● Problem requirements:
For this listing, report how many lines contain the string "expanded", using only a number.
Start of Block
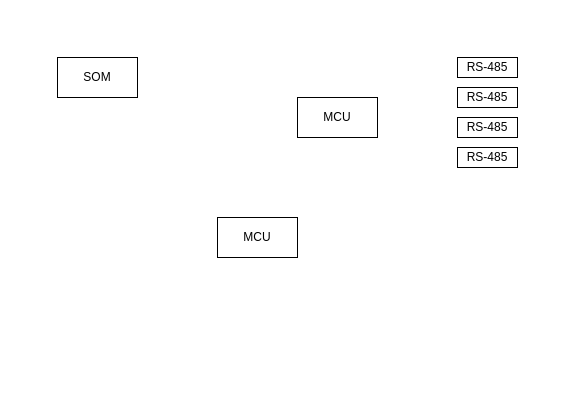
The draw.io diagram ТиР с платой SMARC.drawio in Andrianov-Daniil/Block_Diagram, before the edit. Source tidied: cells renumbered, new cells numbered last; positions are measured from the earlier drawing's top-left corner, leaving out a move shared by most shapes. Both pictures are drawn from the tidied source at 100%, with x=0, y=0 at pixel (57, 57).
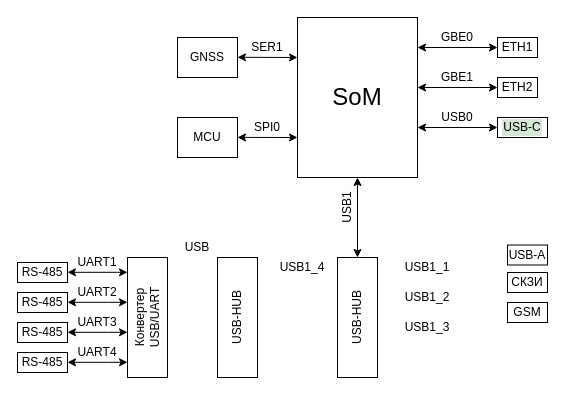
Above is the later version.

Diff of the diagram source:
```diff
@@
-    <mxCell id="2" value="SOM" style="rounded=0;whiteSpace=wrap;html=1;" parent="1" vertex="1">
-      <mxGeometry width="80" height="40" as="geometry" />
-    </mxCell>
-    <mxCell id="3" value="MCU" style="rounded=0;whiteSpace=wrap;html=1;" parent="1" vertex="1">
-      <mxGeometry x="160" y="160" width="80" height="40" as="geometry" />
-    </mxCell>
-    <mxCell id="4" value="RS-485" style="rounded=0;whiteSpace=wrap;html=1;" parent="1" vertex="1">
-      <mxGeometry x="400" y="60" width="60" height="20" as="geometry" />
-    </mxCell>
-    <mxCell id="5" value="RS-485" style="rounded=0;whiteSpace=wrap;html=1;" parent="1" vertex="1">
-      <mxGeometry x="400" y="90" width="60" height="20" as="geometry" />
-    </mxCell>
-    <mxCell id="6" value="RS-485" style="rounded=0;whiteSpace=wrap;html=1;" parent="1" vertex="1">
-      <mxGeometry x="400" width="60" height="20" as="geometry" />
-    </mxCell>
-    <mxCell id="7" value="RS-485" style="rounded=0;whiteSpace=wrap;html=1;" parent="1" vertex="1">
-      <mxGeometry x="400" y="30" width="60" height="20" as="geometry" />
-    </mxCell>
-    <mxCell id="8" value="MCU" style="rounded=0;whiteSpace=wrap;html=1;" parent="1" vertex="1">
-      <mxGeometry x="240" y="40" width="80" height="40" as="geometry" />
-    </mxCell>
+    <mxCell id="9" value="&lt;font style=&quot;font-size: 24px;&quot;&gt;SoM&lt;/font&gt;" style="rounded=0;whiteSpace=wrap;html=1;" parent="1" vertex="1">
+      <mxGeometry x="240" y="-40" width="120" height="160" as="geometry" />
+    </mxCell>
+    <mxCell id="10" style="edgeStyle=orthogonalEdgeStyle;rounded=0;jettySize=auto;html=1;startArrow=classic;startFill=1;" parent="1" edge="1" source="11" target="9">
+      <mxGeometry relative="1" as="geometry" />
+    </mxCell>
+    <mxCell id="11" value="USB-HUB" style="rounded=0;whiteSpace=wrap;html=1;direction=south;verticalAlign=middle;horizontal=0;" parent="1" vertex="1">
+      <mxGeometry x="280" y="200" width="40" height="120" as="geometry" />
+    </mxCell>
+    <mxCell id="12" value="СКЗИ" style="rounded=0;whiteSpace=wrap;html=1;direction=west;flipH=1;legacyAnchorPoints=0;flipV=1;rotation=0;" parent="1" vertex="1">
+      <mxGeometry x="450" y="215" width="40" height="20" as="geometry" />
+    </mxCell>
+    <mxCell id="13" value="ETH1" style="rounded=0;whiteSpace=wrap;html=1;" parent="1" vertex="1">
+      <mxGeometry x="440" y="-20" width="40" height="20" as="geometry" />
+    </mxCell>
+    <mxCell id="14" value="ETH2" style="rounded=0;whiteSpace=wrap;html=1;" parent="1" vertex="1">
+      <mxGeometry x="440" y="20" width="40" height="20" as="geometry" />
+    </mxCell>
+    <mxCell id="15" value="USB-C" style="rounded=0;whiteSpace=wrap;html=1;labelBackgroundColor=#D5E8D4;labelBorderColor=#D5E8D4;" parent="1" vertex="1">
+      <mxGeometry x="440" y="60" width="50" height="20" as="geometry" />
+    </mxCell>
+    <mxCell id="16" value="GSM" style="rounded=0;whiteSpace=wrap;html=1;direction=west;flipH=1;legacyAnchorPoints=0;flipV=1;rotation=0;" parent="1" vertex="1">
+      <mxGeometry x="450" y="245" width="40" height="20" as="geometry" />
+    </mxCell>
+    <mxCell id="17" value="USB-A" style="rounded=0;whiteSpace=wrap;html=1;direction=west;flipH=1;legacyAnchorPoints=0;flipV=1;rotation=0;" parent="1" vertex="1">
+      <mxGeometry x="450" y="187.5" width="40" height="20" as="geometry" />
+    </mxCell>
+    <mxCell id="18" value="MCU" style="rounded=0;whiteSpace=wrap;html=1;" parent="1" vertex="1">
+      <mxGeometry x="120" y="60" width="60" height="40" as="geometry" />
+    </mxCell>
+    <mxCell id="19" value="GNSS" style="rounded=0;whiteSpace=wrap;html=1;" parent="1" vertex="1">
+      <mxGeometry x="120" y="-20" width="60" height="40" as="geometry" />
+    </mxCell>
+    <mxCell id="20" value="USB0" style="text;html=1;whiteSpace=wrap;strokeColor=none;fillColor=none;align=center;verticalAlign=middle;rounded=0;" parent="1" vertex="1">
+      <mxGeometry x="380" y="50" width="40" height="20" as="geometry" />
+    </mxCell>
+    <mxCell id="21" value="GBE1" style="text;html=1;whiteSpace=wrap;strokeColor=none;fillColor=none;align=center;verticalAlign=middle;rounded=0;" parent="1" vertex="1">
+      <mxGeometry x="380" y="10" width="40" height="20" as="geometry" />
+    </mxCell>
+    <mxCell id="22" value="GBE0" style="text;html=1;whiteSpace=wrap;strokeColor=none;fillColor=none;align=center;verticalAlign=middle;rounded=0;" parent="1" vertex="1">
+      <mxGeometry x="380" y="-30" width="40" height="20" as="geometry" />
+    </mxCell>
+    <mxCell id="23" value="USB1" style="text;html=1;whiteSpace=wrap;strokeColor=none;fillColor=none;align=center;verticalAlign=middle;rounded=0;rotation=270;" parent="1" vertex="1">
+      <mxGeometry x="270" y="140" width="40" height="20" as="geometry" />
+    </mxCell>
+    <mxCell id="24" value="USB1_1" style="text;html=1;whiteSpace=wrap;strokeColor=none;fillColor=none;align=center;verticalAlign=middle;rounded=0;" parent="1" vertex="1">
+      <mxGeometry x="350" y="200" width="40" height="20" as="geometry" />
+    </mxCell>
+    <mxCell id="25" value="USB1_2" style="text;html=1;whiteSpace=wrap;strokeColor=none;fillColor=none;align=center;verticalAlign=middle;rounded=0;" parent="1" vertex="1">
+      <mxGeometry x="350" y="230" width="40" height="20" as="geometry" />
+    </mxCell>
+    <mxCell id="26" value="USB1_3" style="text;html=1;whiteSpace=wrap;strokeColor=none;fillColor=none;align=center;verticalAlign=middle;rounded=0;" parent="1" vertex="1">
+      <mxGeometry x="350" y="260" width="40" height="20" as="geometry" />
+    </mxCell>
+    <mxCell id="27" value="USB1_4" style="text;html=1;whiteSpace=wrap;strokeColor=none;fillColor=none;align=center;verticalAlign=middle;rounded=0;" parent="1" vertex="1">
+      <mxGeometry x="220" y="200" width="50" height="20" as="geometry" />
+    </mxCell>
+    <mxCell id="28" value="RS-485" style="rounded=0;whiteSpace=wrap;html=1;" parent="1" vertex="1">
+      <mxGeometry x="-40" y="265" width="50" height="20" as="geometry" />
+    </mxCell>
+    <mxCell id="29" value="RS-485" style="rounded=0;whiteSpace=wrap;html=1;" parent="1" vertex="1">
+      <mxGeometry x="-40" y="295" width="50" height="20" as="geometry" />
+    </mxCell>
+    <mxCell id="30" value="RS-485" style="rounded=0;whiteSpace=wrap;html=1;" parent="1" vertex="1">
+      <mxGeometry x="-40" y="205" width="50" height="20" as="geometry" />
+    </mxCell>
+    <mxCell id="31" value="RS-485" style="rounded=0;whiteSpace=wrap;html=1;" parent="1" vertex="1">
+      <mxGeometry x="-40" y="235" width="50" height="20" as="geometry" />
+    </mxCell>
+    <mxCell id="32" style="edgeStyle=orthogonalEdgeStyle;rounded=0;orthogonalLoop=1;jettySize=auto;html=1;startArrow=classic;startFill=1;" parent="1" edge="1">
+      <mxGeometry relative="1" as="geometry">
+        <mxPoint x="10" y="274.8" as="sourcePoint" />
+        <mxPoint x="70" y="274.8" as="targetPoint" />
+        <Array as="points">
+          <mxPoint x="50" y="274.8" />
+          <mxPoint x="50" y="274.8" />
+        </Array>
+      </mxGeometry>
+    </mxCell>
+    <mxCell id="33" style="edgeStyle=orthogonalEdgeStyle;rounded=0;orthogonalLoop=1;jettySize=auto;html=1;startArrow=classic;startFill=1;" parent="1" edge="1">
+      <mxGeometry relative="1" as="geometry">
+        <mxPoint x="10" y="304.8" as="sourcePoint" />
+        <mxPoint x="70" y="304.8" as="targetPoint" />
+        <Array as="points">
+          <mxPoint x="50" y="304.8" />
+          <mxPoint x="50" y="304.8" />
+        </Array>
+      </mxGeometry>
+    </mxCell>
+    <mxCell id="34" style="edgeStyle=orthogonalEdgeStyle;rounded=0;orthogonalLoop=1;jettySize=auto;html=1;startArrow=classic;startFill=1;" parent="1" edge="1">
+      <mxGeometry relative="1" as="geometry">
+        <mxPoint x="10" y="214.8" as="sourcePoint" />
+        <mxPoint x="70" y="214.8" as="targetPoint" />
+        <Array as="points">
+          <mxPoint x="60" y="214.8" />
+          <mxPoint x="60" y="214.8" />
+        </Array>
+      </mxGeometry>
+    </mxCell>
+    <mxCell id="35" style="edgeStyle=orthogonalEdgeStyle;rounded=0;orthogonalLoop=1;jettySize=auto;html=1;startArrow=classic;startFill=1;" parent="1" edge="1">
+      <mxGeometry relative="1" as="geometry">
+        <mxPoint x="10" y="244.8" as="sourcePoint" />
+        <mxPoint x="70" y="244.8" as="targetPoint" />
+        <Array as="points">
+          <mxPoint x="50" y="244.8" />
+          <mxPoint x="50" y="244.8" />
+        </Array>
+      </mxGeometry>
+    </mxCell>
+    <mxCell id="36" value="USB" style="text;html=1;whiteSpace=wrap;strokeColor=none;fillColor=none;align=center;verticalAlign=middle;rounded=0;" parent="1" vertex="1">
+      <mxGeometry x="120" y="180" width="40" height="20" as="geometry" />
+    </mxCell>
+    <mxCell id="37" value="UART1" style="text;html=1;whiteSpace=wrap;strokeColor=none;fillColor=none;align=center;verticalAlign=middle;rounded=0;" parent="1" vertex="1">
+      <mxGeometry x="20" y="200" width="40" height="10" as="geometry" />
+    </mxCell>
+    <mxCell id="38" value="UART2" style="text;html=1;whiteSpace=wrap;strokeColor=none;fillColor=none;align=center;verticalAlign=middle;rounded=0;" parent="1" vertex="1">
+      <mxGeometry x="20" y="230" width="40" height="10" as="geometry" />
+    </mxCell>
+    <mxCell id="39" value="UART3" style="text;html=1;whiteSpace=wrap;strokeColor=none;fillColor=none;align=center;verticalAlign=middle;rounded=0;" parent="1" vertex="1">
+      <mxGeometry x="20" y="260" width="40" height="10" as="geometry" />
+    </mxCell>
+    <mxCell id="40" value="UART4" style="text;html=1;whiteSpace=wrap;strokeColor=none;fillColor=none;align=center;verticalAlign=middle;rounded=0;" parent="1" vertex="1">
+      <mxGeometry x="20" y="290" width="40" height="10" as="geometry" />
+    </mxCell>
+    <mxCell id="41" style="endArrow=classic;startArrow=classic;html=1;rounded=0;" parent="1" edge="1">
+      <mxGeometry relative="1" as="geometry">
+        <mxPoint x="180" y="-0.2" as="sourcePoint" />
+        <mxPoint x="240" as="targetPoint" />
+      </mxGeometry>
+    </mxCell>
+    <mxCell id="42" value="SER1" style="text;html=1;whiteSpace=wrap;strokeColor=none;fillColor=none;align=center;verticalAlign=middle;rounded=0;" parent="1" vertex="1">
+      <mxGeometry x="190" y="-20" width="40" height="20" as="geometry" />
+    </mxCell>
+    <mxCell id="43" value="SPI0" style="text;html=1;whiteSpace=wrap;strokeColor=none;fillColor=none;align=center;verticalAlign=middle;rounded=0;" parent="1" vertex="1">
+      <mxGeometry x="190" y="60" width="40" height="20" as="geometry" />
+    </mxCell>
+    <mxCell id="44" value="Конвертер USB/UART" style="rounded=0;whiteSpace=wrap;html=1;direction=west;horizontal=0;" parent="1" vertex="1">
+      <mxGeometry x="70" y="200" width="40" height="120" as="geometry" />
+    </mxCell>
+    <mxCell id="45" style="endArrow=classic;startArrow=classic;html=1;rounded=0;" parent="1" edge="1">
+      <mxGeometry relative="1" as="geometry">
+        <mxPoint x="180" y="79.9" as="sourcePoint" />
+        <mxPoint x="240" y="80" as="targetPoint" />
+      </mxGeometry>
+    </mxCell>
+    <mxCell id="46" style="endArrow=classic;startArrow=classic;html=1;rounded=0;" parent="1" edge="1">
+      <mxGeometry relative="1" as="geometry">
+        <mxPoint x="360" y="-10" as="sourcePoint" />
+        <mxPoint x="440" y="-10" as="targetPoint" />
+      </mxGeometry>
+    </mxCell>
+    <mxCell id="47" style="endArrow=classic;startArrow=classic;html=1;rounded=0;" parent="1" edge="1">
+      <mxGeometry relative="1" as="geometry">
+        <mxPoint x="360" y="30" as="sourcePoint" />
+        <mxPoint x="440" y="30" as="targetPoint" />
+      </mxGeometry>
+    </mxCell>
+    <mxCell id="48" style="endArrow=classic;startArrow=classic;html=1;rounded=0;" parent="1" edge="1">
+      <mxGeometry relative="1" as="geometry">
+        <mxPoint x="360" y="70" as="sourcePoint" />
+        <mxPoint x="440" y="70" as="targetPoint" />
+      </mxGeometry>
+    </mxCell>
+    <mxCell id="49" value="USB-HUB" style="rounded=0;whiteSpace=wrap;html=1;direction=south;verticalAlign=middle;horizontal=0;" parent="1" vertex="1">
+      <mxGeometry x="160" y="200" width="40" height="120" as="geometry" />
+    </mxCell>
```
End of Block
Start of Block
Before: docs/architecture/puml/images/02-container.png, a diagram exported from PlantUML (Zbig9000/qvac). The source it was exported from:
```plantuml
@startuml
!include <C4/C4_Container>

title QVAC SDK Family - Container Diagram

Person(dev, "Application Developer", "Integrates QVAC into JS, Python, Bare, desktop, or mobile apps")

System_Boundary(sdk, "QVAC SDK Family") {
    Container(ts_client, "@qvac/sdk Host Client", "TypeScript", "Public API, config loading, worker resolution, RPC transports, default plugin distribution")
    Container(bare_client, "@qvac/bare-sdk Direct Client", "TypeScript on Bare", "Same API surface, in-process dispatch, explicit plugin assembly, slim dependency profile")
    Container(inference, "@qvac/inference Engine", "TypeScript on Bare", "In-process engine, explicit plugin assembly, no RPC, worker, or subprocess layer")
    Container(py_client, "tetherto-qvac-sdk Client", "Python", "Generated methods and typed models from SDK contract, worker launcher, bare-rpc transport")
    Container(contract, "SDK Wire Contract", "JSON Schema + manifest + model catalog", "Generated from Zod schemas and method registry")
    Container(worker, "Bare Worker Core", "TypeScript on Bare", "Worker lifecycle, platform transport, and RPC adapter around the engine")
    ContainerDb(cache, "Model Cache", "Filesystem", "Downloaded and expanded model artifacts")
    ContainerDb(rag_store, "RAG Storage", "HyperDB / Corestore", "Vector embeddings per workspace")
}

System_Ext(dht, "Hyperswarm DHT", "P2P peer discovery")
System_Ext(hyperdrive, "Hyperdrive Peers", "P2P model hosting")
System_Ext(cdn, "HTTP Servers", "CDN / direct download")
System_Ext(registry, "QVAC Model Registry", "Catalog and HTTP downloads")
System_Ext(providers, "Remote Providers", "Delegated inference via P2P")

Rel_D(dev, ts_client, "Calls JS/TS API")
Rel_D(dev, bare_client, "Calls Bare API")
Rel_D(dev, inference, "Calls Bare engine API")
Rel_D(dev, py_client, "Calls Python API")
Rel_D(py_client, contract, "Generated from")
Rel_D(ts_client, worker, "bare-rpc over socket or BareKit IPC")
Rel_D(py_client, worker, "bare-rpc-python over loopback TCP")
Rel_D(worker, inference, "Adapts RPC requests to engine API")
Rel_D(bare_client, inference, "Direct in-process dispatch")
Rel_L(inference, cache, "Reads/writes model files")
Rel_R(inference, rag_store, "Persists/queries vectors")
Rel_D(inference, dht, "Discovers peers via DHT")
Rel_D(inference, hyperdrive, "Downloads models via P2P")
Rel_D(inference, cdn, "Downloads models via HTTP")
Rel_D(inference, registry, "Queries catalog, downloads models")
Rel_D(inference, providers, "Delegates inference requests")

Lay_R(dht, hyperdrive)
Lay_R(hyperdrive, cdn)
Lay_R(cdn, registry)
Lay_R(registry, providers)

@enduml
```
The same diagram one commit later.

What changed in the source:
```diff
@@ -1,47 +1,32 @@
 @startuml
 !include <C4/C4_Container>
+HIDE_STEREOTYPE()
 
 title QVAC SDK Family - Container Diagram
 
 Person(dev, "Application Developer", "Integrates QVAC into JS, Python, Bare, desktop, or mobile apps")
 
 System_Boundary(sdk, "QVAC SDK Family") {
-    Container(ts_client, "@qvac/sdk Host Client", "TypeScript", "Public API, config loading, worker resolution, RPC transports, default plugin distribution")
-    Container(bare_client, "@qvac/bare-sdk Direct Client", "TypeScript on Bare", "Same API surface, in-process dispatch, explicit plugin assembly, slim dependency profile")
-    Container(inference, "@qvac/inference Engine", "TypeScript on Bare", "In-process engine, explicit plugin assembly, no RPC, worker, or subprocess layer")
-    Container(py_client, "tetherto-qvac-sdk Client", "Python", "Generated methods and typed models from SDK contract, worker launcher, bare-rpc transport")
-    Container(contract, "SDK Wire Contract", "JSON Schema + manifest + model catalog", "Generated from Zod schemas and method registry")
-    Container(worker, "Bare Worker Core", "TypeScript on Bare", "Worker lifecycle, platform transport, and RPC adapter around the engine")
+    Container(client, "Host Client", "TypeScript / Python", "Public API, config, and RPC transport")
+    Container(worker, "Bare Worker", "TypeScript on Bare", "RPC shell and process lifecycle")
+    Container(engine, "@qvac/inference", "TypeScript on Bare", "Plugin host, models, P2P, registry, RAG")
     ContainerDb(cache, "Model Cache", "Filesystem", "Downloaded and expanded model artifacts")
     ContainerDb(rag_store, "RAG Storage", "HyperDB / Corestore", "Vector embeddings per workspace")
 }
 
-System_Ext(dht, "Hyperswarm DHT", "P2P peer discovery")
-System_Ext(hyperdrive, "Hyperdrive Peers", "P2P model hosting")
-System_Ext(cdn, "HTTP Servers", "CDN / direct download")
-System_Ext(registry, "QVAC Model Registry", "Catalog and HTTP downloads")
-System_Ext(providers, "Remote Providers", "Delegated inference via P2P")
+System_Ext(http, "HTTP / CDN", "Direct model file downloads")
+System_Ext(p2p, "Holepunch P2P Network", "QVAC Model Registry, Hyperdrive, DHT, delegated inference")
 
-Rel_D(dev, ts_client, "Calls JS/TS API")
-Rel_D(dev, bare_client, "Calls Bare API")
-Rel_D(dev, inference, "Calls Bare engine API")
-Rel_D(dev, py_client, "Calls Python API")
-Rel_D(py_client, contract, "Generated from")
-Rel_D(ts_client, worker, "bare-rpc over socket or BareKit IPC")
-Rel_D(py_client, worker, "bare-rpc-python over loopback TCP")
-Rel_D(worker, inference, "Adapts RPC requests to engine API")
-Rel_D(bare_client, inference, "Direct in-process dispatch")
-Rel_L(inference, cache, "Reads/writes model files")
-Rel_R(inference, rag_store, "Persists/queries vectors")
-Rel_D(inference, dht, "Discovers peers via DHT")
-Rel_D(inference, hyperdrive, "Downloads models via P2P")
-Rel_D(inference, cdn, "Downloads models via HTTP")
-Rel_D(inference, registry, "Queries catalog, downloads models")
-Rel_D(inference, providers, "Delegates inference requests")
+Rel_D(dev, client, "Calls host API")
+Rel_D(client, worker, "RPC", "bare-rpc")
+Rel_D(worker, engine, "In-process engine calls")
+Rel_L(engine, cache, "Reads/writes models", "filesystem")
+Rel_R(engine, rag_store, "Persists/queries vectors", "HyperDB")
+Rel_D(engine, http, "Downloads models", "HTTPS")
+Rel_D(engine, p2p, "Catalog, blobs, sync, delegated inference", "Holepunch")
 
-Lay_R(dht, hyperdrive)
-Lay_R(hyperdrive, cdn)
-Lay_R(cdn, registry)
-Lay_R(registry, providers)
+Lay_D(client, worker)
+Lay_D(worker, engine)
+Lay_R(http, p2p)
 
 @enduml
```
End of Block
● Written solution:
2